This is exactly what Aronson and I found. When the difficult verbal test was presented as a test of ability, black students performed dramatically less well than white students, even though we had statistically matched the two groups in ability level. Something other than ability was involved; we believed it was stereotype threat.

But maybe the black students performed less well than the white students because they were less motivated, or because their skills were somehow less applicable to the advanced material of this test. We needed some way to determine if it was indeed stereotype threat that depressed the black students' scores. We reasoned that if stereotype threat had impaired their performance on the test, then reducing this threat would allow their performance to improve. We presented the same test as a laboratory task that was used to study how certain problems are generally solved. We stressed that the task did not measure a person's level of intellectual ability. A simple instruction, yes, but it profoundly changed the meaning of the situation. In one stroke "spotlight anxiety," as the psychologist William Cross once called it, was turned off -- and the black students' performance on the test rose to match that of equally qualified whites.

Aronson and I decided that what we needed next was direct evidence of the subjective state we call stereotype threat. To seek this, we looked into whether simply sitting down to take a difficult test of ability was enough to make black students mindful of their race and stereotypes about it. This may seem unlikely. White students I have taught over the years have sometimes said that they have hardly any sense of even having a race. But blacks have many experiences with the majority "other group" that make their race salient to them.

We again brought black and white students in to take a difficult verbal test. But just before the test began, we gave them a long list of words, each of which had two letters missing. They were told to complete the words on this list as fast as they could. We knew from a preliminary survey that twelve of the eighty words we had selected could be completed in such a way as to relate to the stereotype about blacks' intellectual ability. The fragment " -- ce," for example, could become "race." If simply taking a difficult test of ability was enough to make black students mindful of stereotypes about their race, these students should complete more fragments with stereotype-related words. That is just what happened. When black students were told that the test would measure ability, they completed the fragments with significantly more stereotype-related words than when they were told that it was not a measure of ability.

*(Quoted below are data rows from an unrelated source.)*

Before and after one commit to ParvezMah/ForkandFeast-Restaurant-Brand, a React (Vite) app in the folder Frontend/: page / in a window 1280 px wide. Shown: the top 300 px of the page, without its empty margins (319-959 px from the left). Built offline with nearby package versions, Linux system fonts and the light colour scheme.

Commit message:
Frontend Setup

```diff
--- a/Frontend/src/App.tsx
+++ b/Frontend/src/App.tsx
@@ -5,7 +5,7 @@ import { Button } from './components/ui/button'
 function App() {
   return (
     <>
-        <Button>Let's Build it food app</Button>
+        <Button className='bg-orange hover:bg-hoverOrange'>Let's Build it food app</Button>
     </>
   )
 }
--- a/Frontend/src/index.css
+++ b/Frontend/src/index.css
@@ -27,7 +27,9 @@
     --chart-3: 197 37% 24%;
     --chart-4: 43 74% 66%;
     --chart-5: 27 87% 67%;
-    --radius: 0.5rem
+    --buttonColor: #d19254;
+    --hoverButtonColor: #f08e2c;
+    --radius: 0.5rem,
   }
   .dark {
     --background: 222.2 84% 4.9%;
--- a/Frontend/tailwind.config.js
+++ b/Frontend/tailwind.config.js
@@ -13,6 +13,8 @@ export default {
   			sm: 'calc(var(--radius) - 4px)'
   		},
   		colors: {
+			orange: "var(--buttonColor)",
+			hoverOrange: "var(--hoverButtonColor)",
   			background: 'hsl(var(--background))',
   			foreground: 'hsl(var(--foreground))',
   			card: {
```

Whites made few stereotype-related completions in either case.

What kind of worry is signaled by this race consciousness? To find out, we used another probe. We asked participants on the brink of the difficult test to tell us their preferences in sports and music. Some of these, such as basketball, jazz, and hip-hop, are associated with African-American imagery, whereas others, such as tennis, swimming, and classical music, are not. Something striking emerged: when black students expected to take a test of ability, they spurned things African-American, reporting less interest in, for instance, basketball, jazz, and hip-hop than whites did. When the test was presented as unrelated to ability, black students strongly preferred things African-American. They eschewed these things only when preferring them would encourage a stereotypic view of themselves. It was the spotlight that they were trying to avoid.

Continued...

The online version of this article appears in three parts. Click here to go to parts two and three.


Claude M. Steele is the Lucie Stern Professor in the Social Sciences at Stanford University. His articles have appeared in The New York Times and The American Prospect.

Photographs by Fredrik Brodén.

Copyright © 1999 by The Atlantic Monthly Company. All rights reserved.
The Atlantic Monthly; August 1999; Thin Ice: "Stereotype Threat" and Black College Students - 99.08; Volume 284, No. 2; page 44-54.